WORK ITEM> List all the lines in these records that hold "free".

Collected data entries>

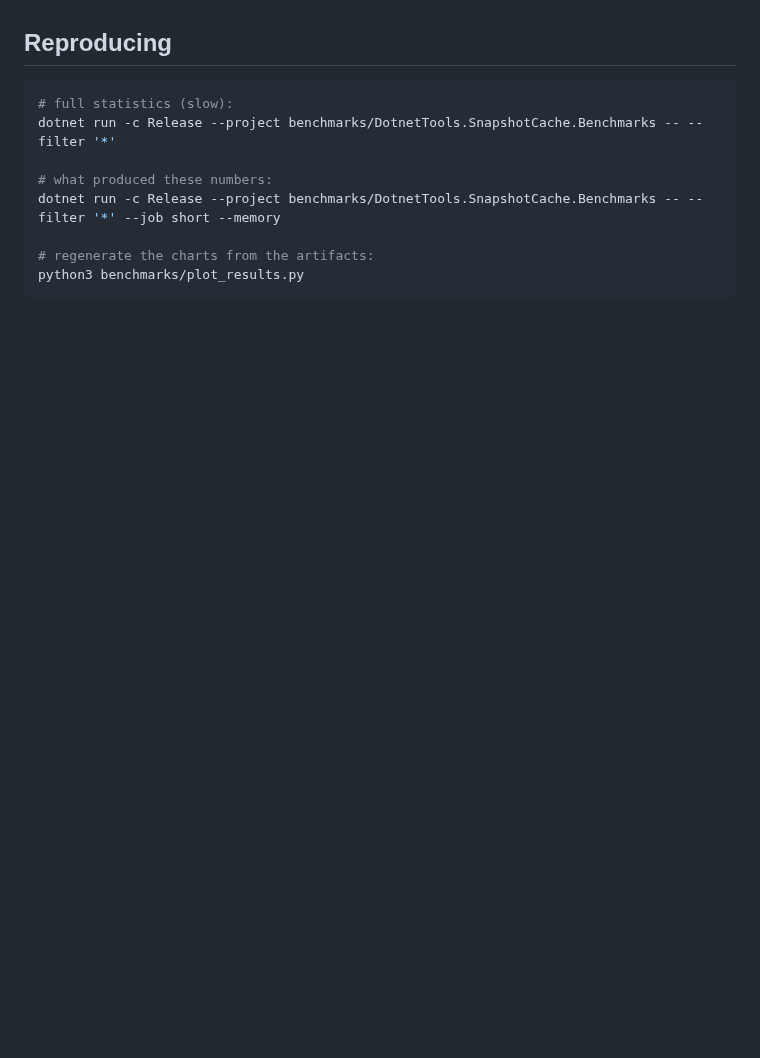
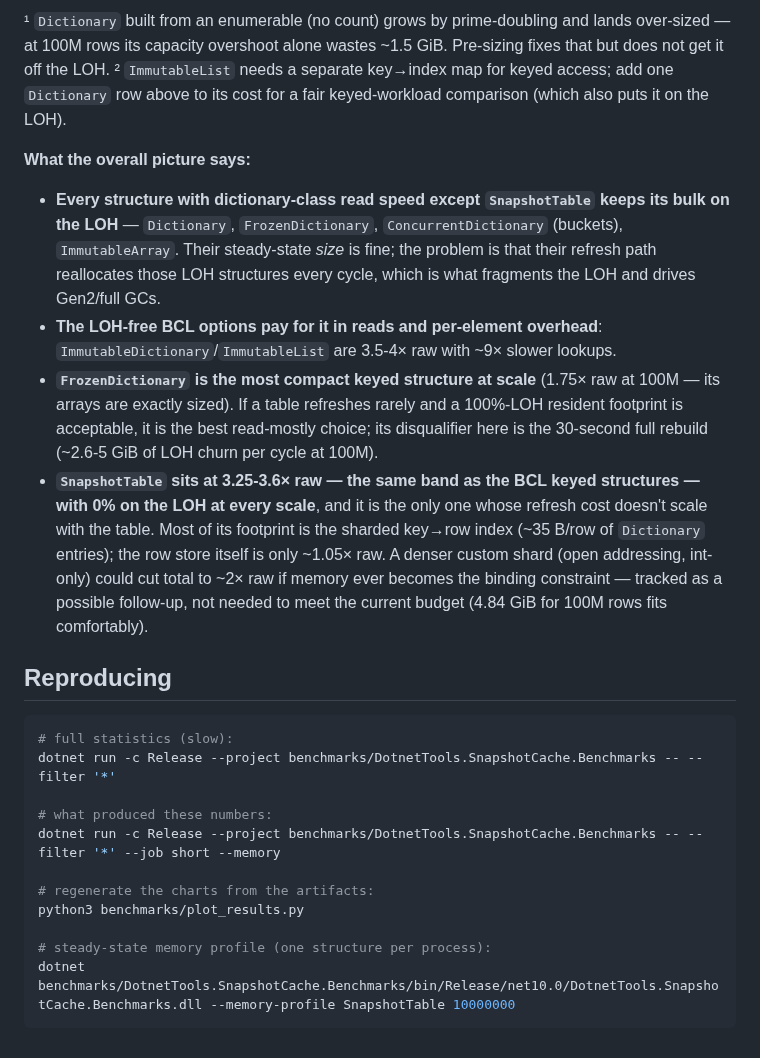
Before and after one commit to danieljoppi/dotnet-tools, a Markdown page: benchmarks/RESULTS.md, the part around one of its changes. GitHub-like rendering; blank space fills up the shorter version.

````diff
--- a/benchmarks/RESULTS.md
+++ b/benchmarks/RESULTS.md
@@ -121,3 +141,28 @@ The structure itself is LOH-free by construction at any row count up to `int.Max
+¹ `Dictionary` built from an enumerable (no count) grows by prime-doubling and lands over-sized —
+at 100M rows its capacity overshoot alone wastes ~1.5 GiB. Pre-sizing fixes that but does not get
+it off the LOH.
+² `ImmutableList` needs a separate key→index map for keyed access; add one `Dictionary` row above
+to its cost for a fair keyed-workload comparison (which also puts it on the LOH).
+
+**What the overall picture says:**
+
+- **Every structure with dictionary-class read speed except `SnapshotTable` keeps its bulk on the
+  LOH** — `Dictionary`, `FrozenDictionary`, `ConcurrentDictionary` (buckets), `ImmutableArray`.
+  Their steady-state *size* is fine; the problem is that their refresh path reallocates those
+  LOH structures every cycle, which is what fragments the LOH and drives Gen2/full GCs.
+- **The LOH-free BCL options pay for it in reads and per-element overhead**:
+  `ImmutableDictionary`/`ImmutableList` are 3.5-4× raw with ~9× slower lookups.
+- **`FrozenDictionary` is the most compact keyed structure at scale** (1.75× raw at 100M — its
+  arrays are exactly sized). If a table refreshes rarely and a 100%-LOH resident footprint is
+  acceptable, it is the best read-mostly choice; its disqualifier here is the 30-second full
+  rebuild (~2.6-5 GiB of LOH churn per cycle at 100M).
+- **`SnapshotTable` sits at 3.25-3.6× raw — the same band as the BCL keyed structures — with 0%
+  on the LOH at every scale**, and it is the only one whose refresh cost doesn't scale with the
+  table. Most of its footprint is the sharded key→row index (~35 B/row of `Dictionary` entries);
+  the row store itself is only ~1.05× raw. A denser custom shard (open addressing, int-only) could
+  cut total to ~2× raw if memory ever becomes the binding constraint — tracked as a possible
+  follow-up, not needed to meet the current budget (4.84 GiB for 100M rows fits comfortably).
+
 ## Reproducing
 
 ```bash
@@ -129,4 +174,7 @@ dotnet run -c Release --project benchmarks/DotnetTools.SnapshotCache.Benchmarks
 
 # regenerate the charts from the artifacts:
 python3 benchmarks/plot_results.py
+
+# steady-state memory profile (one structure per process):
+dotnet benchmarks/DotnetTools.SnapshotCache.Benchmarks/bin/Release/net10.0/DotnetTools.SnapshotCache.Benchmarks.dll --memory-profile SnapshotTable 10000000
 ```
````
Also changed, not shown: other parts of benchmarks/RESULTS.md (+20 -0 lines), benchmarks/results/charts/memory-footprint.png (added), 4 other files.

--

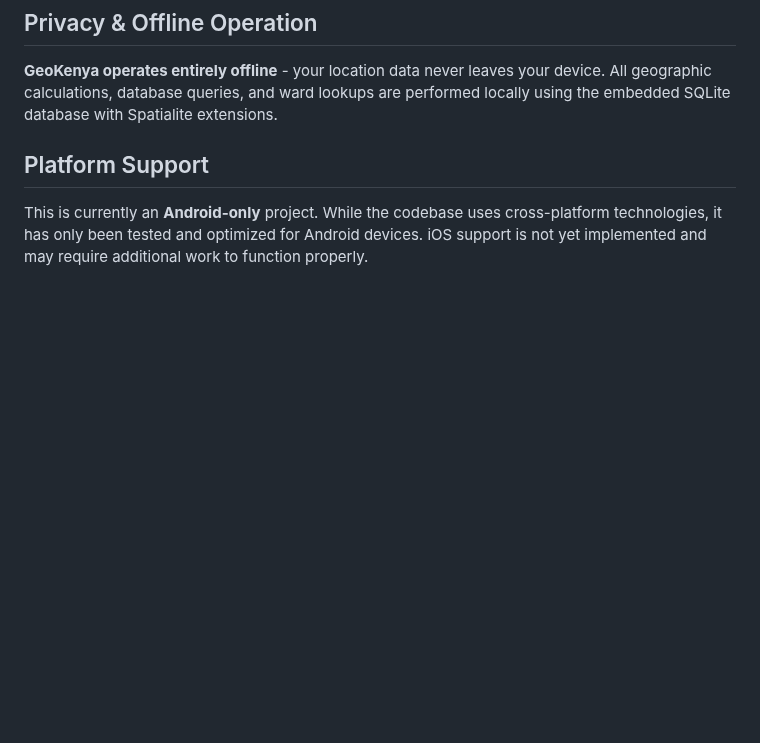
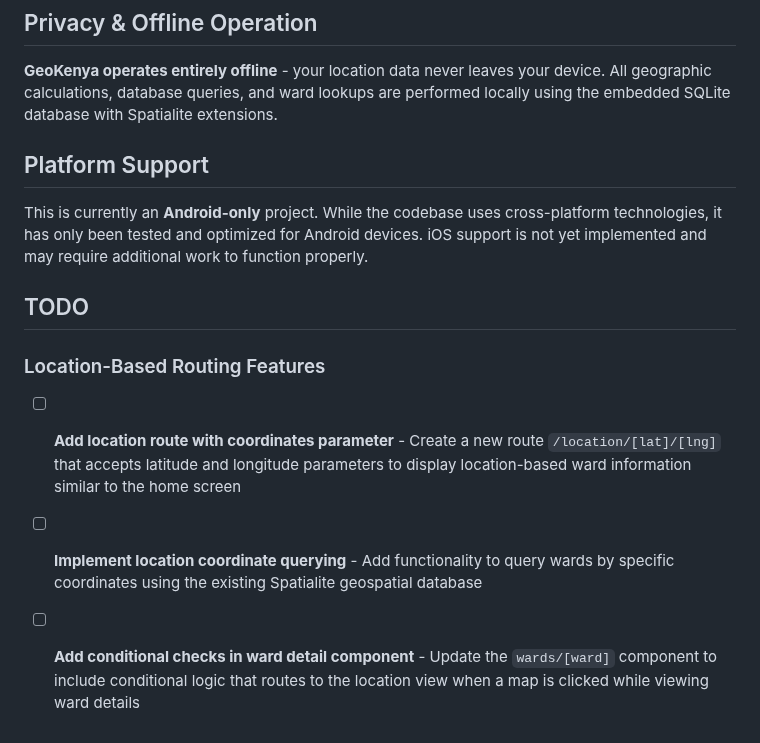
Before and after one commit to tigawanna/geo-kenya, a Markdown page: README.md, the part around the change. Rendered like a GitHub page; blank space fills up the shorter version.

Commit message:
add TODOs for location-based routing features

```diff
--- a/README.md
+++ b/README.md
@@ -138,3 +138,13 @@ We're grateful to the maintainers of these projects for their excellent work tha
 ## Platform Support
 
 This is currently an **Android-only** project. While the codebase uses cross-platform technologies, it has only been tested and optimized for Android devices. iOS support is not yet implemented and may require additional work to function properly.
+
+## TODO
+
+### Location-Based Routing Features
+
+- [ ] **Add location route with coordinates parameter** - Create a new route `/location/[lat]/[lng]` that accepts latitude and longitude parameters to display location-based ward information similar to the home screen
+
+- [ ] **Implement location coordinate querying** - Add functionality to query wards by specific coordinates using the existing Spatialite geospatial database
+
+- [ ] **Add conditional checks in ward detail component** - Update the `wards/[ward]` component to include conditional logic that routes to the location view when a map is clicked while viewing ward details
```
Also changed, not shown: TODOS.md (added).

--

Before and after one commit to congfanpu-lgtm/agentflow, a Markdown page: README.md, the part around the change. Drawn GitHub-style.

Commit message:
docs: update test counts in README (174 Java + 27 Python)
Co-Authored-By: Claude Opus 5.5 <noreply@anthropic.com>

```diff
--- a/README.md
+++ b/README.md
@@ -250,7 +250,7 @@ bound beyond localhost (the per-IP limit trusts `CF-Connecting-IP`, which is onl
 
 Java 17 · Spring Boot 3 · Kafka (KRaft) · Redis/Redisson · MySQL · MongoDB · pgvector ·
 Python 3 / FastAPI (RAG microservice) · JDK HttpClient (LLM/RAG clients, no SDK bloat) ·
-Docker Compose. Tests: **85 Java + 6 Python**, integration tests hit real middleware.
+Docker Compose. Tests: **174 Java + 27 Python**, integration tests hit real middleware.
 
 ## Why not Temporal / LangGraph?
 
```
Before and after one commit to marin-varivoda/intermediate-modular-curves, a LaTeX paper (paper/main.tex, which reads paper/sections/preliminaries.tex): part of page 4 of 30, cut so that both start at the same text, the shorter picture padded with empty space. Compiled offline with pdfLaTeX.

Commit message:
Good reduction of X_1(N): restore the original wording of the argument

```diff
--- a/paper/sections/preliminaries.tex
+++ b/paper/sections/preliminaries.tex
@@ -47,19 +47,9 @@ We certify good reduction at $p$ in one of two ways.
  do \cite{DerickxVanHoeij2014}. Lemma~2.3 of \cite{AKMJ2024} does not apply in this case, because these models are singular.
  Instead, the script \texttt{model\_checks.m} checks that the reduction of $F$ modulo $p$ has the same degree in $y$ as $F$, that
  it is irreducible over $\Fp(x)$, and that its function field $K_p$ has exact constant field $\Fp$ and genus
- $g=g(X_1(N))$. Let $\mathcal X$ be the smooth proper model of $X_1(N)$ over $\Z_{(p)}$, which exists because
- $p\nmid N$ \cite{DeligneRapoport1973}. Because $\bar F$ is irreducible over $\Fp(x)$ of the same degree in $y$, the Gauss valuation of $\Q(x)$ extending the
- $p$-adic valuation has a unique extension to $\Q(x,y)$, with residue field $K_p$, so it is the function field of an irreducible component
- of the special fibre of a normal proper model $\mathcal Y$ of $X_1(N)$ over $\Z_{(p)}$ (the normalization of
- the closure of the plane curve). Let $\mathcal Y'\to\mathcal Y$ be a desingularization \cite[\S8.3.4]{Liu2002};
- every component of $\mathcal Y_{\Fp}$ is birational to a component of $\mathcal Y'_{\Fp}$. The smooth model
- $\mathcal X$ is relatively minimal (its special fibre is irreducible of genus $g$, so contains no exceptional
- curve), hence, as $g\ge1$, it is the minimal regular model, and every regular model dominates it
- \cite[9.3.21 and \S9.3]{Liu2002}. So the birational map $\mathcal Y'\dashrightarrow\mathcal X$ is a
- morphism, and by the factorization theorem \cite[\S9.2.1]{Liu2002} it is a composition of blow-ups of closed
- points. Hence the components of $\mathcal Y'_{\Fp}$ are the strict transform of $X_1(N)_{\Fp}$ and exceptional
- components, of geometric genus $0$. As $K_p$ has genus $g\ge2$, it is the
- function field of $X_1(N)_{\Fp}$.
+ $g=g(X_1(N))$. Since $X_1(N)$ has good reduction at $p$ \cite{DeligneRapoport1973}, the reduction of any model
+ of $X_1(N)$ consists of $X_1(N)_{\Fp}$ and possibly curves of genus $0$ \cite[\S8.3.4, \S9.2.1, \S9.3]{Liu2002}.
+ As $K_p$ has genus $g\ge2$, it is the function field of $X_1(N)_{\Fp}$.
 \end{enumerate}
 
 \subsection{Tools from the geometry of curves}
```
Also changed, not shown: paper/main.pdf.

ANSWER SECTION>
@@ -121,3 +141,28 @@ The structure itself is LOH-free by construction at any row count up to `int.Max
+- **The LOH-free BCL options pay for it in reads and per-element overhead**:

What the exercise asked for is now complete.